After completing the deep breathing exercises, if there is still a feeling of panic or a tight pain in the chest, it is imperative to get checked out by a medical professional.
DEEP BREATHING HELPS EVERYONE
Learning to deep breathe helps keep anxiety under control, as well as benefiting other areas of our lives from exercise, child birth, or pain control.
Increasing oxygen through deep breathing, gets more oxygen into the blood and therefore helps the muscles and brain work at full capacity.
LACK OF OXYGEN
All of these symptoms can be controlled by deep breathing. Following simple exercises and having them in an everyday routine will help. Using the deep breath technique, whenever anxiety is present, will help regulate a heartbeat, increase oxygen, and focus the mind on a positive place.
When someone is anxious, they often start taking shallow breaths. The blood is temporarily diverted away from the stomach or muscles, and it may cause nausea, a feeling of indigestion, or palpitations.
The body is in panic mode when there is high anxiety, with sweating being a common symptom, in an attempt to cool it down.
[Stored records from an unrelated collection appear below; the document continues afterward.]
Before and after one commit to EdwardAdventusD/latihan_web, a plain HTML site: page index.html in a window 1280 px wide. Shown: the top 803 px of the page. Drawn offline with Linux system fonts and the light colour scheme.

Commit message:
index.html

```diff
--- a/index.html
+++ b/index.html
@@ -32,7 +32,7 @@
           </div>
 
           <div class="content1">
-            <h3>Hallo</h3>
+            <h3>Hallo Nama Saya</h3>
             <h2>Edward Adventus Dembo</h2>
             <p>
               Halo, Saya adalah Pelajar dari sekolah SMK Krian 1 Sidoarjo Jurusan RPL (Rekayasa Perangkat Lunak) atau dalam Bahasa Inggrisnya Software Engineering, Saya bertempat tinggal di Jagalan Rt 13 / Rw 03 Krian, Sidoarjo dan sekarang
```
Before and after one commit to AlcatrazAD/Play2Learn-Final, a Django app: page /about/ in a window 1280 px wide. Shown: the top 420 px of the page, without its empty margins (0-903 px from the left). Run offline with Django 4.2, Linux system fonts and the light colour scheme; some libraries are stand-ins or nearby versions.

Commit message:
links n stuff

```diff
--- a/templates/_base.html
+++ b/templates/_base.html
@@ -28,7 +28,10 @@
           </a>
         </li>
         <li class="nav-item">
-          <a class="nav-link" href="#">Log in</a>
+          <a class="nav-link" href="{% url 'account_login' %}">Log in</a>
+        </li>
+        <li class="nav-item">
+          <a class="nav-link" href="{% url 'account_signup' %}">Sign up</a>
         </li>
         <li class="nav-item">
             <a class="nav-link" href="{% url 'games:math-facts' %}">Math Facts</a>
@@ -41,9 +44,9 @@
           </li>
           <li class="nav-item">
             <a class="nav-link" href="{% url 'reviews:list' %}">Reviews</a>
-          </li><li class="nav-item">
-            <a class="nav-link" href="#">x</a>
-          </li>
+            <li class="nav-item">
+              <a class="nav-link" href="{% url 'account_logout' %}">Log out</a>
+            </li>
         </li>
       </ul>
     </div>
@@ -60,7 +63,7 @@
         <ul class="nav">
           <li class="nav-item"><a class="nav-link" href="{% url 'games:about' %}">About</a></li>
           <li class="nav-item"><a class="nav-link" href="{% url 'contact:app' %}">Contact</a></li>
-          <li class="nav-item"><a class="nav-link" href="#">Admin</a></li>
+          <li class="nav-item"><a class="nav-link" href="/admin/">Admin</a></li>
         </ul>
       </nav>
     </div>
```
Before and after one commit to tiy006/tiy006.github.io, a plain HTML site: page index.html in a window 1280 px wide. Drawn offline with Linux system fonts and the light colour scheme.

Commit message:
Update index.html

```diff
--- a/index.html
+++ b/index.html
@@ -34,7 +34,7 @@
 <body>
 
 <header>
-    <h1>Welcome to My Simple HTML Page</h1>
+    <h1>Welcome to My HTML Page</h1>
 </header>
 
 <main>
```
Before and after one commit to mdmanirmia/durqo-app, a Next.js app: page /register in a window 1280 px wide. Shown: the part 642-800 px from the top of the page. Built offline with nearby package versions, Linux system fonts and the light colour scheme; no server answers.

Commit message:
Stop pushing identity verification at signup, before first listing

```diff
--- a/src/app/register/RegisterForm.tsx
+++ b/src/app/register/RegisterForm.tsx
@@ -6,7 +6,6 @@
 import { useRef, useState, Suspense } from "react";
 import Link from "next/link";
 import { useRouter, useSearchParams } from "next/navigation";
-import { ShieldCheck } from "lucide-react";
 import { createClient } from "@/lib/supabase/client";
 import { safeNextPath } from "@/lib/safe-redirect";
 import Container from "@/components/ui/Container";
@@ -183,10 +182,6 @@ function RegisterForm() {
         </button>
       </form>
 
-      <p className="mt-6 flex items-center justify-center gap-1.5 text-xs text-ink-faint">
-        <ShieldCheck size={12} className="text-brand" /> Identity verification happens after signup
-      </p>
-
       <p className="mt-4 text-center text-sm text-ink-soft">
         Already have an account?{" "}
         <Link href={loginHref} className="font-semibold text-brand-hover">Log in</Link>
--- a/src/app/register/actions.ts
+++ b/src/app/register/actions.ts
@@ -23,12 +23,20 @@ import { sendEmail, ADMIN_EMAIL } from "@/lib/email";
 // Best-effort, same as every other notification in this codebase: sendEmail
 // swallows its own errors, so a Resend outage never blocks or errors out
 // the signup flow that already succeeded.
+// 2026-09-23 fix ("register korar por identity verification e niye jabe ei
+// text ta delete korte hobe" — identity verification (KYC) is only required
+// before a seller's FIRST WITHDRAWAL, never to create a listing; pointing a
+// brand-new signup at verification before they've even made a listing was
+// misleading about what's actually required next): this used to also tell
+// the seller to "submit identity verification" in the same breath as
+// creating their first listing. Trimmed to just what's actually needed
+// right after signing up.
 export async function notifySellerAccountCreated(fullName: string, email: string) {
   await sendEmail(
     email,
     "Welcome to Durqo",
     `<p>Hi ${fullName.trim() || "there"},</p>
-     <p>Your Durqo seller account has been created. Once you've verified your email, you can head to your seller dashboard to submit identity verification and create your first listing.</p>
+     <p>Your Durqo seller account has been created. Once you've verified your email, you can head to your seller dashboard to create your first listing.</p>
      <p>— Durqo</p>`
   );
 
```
Try to deep breathe everyday. If it is difficult to be self disciplined in the practice, join a group, where they habitually deep breathe. Why not try yoga or Thai Chi for a natural approach in an organized environment?